Virus comes to Kern

Rebecca Neipp

News Review Staff Writer

Virus comes  to KernAt press time, Kern County Public Health Department confirmed positive results for COVID-19 for one visitor and two residents.

KCPH Department Head Matt Constantine announced that the result of the visotr at Tuesday’s Board of Supervisors meeting. The other results were released Thursday morning.

The location of the individuals had not been released at press time, but during Board of Supervisor meeting, Constantine told county officials that his office continued to investigate and maintain safety protocols to protect the community.

The announcement came during a special item added the day before to follow national and state actions to declare Kern County in a state of emergency.

County offices have been closed, for the most part, and only essential staff will be showing up to work. All county employees will continue to be paid, and nonessential staff will continue to work remotely and stay responsive to their department leads, said County Administrative Officer Ryan Alsop.

In keeping with other state directives, Kern County has canceled gatherings and encouraged the closure of non-essential businesses such as bars and gyms. Restaurants are recommended to encourage take-out only options to patrons.

Alsop said that he and his staff intend to continue operations and services, even as they plan to implement further directives to encourage social distancing to inhibit contagion.

He noted to the board that the emergency declaration will qualify the county for federal and state assistance during the crisis.

Supervisor Mike Maggard commended the work of the public health department during the rapidly developing situation. He asked the board to consider moving to telephonic meetings with streaming options for the public.

Supervisor Zack Scrivner also recommended combining the agendas for the March 24 and 31 meetings, and hold one session on March 31. The board will go into Easter recess after that, and can reevaluate for the April 21 return.

Supervisor Mick Gleason, who represents the Indian Wells Valley, also commended Alsop for his proactive response to the ongoing threat.

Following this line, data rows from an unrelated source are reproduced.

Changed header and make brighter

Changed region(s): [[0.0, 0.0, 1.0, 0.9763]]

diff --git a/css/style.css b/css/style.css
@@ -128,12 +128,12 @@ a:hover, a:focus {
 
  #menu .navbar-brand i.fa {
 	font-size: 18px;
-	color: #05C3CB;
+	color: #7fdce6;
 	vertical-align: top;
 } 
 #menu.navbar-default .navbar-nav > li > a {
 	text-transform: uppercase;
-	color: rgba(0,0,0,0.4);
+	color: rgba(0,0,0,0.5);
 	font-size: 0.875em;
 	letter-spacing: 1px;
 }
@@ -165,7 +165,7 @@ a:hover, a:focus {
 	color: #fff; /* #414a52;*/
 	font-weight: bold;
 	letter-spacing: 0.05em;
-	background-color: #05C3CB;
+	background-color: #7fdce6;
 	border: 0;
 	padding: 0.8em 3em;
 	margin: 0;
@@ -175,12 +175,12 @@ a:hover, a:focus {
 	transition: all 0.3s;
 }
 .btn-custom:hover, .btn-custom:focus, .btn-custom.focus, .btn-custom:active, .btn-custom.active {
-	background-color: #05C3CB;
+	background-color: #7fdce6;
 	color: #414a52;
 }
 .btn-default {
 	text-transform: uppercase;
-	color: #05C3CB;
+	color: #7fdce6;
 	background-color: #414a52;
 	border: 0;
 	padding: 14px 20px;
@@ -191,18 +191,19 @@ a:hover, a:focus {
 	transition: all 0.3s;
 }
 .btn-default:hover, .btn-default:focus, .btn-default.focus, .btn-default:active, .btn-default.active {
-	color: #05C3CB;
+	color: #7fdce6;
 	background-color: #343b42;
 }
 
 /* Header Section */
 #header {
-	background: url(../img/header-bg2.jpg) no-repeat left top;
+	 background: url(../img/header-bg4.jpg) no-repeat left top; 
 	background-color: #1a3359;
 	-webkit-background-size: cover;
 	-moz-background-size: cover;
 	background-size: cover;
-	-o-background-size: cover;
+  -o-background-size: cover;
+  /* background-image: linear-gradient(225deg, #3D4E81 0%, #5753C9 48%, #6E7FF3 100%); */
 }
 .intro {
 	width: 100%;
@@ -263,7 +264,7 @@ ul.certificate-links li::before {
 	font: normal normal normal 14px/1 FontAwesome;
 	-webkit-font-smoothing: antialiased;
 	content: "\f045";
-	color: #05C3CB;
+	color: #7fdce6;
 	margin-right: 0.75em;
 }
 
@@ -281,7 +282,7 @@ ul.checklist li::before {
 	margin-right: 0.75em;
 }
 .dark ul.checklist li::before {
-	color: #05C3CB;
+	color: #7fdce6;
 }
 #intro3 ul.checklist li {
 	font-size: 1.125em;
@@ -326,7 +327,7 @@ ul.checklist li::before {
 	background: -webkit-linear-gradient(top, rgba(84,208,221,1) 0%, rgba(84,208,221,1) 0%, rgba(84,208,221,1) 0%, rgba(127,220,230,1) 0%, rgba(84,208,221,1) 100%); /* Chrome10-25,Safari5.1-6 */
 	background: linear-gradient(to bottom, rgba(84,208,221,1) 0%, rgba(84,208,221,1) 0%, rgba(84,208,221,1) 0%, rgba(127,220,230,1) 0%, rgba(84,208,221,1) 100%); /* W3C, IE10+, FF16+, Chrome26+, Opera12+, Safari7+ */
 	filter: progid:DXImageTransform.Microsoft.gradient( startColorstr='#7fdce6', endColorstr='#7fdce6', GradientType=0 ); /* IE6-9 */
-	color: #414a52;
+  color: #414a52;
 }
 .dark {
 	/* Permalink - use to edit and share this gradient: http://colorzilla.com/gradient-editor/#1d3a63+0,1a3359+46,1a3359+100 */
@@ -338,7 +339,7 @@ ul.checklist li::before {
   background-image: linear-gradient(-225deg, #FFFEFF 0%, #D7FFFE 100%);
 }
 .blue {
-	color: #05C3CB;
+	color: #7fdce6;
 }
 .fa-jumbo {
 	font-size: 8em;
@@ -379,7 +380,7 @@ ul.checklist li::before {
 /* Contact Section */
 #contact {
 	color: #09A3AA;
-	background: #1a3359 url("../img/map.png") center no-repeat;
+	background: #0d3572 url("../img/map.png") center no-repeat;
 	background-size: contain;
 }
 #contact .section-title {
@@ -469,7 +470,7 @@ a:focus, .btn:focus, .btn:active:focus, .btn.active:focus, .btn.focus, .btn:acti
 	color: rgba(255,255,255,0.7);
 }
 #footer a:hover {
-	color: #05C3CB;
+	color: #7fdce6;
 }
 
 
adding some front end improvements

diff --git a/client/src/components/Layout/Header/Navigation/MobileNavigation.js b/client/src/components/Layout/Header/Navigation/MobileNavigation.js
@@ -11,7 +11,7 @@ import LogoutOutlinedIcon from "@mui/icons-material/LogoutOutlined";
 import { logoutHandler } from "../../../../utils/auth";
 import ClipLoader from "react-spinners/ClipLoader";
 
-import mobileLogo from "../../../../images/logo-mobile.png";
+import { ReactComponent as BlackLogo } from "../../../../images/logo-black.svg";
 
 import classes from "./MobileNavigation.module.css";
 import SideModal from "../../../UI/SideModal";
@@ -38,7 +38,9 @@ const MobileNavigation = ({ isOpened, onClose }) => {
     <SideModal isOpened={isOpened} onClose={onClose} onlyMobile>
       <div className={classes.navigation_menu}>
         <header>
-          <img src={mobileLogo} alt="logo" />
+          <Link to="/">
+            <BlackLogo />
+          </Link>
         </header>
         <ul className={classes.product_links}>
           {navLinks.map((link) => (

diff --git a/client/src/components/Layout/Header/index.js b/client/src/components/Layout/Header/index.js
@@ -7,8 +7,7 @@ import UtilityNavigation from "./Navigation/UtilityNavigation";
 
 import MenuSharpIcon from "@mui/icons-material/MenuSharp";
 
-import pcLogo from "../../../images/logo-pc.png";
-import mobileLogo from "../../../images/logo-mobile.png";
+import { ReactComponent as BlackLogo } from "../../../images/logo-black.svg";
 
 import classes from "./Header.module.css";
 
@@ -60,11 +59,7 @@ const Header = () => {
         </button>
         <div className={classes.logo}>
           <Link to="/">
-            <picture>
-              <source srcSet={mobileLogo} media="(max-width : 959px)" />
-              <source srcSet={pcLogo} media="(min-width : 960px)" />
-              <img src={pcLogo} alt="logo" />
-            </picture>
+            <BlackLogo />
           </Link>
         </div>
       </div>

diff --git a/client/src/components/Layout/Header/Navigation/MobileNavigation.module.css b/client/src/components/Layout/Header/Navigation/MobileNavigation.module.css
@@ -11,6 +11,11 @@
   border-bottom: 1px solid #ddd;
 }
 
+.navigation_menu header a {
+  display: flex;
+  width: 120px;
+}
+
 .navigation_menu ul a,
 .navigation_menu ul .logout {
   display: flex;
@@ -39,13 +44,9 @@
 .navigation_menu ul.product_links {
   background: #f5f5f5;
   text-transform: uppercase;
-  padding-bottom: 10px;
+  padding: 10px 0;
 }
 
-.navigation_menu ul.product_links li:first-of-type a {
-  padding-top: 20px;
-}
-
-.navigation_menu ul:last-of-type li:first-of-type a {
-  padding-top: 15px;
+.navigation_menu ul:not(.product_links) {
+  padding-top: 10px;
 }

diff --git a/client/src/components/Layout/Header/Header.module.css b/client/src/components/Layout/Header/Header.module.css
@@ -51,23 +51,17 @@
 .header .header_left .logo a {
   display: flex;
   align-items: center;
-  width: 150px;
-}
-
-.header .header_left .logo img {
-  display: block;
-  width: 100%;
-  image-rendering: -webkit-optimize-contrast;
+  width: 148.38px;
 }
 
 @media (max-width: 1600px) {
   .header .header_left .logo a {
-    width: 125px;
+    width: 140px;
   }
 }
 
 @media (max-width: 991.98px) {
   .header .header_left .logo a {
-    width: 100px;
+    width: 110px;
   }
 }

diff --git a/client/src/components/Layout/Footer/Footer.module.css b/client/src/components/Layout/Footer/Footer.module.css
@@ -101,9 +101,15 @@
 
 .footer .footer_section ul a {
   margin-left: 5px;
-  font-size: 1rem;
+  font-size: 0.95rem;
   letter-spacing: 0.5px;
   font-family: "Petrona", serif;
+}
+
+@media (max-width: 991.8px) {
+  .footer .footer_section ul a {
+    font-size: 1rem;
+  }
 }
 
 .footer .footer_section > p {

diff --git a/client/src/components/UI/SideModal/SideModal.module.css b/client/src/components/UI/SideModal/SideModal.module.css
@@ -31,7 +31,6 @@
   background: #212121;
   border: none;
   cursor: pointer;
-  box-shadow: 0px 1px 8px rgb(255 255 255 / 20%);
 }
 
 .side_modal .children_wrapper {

“I’m trying to get my head around this,” he said, in relation to the closure of county buildings and potential disruptions to service. “I guess this is where we are at.”

Gleason emphasized the importance of “flattening the curve” — which health officials have characterized as the attempt to slow the spread of virus in order to contain the disease so that the demand on health care institutions does not exceed current capacity.

However, he said, “There are going to be impacts.”

“We are in uncharted waters,” said Alsop, adding that he and his staff were trying to approach the challenge with common sense, calmness and effective planning.

“I want to thank our employees for their continued support and cooperation during this time.” In a couple of weeks, those employees will wake up to find their paychecks deposited and their benefits paid.

“But we also have a lot of people in our community who will be struggling, who are not lucky enough to have a guaranteed paycheck,” said Alsop.

The loss of business for restaurants, bars and other service providers who cannot afford to sustain their employees through a weeks-long closure or downturn will be crippling to many.

“I would ask that our community have an appreciation for those in our service industry who are going to be impacted most,” said Alsop.

He encouraged Kern County residents to keep these service people in mind, and support restaurants and other impacted businesses whenever possible.

“They are worried about where their next paycheck is going to come from. Keep those people in mind.”

Pictured: Kern County 1st District Supervisor Mick Gleason — Photo by Laura Austin

Story First Published: 2020-03-20